"Genau wie X so Y" is absolutely fine, but is usually used with a noun phrase. This is the case when both parts have the same verb. It doesn't really work in your example, but it would be like this:
Genau wie die öffentliche Meinung über Politik so ist auch das Vertrauen in John Does Versprechen schwächer geworden.
But it's not restricted to a noun phrase and you can apply a whole clause as well, and as a matter of course you can then apply two different verbs. That means that your suggestion is OK.

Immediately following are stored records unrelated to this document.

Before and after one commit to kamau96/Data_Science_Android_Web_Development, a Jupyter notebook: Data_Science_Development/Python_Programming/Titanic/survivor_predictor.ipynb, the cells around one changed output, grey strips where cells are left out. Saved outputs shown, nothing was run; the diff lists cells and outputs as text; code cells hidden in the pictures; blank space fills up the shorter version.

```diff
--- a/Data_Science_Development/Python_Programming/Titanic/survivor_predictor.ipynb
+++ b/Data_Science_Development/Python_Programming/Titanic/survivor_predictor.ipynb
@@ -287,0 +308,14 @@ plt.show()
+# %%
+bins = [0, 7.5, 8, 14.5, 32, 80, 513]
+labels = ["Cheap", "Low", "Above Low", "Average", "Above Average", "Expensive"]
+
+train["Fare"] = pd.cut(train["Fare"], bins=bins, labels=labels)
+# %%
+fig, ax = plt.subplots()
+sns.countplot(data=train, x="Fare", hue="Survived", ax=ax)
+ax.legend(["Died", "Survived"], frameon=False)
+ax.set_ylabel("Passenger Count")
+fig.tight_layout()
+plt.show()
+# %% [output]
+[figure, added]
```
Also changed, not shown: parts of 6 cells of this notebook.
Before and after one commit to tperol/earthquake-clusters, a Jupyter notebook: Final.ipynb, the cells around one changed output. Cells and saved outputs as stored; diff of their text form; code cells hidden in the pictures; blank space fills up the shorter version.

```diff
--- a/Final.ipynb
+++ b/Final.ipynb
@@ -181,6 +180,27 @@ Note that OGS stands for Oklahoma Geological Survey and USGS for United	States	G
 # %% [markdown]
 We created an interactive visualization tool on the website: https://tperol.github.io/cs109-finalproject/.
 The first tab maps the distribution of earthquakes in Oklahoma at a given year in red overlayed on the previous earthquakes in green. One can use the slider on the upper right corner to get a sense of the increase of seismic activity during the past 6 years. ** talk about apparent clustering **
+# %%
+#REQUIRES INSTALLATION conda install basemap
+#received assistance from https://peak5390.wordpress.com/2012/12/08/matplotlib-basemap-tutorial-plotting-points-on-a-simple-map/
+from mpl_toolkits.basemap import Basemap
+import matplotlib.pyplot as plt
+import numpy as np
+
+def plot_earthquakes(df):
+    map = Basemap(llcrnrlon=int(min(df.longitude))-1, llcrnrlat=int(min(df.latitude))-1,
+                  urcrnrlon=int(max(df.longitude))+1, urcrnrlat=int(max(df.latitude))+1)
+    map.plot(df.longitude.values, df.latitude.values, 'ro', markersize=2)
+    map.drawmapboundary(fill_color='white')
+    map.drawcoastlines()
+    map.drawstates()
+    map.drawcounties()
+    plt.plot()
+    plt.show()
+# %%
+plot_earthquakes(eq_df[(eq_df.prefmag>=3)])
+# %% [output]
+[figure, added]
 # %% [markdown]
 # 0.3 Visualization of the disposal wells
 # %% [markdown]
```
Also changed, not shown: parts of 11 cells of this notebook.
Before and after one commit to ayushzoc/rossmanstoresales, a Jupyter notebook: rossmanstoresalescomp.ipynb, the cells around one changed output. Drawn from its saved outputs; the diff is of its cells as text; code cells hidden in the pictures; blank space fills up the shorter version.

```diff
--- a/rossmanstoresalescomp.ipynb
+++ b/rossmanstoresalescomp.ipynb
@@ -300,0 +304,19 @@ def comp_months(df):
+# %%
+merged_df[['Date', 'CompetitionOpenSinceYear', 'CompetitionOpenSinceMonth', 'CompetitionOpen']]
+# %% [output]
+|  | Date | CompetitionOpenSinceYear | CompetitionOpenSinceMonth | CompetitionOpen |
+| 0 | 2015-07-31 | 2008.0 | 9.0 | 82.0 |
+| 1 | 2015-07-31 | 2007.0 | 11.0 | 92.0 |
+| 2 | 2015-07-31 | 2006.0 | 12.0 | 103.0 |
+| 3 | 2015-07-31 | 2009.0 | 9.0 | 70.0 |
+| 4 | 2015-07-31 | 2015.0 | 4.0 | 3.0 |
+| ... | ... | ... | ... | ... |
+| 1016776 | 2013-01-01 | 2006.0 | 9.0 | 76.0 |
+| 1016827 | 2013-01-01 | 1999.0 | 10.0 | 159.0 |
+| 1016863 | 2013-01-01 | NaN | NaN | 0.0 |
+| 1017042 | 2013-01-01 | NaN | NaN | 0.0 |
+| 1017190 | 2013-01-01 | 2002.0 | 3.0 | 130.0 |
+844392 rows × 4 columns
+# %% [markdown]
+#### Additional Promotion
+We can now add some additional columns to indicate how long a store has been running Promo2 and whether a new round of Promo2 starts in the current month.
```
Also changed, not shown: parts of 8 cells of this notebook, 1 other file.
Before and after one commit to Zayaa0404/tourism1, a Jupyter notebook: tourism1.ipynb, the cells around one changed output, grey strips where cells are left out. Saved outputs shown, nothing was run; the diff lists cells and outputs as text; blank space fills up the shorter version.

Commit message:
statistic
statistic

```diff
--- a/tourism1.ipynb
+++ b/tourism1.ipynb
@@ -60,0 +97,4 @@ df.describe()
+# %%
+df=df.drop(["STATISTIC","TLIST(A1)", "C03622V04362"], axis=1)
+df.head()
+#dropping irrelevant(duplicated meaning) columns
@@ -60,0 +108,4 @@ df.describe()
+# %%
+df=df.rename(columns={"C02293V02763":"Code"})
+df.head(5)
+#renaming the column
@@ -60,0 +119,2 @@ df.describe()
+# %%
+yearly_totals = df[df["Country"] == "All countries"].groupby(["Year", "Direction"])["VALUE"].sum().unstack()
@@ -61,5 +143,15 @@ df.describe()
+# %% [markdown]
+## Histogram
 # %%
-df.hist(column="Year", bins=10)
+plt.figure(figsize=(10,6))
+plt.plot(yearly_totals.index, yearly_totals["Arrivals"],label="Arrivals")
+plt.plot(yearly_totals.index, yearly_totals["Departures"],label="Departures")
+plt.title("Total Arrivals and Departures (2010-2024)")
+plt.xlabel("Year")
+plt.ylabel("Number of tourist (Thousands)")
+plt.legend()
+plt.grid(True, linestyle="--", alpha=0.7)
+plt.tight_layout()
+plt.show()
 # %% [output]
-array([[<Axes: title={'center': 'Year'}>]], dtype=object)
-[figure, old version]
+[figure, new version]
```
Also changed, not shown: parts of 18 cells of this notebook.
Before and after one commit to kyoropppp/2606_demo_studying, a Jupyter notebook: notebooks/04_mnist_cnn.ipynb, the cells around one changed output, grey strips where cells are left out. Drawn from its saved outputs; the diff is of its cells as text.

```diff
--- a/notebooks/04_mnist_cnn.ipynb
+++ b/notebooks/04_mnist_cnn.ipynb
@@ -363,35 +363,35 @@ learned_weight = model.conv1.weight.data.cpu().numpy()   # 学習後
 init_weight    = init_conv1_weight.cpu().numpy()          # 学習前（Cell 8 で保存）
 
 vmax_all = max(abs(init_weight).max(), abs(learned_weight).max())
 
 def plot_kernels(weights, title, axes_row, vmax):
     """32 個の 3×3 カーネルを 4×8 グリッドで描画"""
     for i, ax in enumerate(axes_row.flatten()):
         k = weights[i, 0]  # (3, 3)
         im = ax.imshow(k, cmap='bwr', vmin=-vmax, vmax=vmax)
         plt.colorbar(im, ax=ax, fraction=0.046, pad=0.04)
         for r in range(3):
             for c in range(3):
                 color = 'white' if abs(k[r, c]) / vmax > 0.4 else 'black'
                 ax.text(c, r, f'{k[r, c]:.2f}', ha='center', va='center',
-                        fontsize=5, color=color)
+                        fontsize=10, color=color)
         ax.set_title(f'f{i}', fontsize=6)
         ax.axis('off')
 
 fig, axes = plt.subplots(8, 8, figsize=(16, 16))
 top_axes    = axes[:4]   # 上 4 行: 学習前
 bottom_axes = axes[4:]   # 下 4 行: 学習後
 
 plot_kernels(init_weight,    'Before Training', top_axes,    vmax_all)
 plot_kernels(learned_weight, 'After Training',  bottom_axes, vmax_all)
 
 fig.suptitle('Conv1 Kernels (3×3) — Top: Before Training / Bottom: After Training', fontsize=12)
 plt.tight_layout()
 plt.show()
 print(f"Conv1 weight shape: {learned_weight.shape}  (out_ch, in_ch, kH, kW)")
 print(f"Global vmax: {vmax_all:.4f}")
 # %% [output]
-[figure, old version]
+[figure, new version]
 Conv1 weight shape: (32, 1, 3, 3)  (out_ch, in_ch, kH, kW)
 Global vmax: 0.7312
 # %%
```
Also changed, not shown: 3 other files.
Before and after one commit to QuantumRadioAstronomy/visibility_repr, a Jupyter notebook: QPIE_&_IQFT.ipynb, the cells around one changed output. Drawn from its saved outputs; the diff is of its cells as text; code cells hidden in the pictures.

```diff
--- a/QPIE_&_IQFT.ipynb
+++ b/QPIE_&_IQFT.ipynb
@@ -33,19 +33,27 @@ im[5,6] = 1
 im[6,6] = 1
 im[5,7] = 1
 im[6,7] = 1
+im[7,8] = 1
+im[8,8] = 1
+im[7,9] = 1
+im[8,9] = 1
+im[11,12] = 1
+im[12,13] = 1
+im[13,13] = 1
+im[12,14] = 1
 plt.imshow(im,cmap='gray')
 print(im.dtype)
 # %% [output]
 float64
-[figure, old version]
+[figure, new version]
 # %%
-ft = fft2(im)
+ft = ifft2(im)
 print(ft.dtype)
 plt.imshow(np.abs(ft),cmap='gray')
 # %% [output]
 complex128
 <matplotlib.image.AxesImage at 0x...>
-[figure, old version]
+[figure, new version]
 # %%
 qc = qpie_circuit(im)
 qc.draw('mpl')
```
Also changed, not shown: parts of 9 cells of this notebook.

However, in that case it's not uncommon to start the sentence with "So wie", as suggested in the other answer. And you can even combine both variations and say "Genau so wie...". In both cases you will often drop the "so" before the second part of the sentence. At least to my ear, a "So..., so (auch)..." structure doesn't really sound well in that case. But I'm almost sure others will disagree with me on this point.
For the sake of completeness, when the verbs of both clauses are contradicting each other (e.g. "more" vs "less"), then the sentence structure would be "So wie ..., so ist ...". (Here "So ..., so ..." is fine.)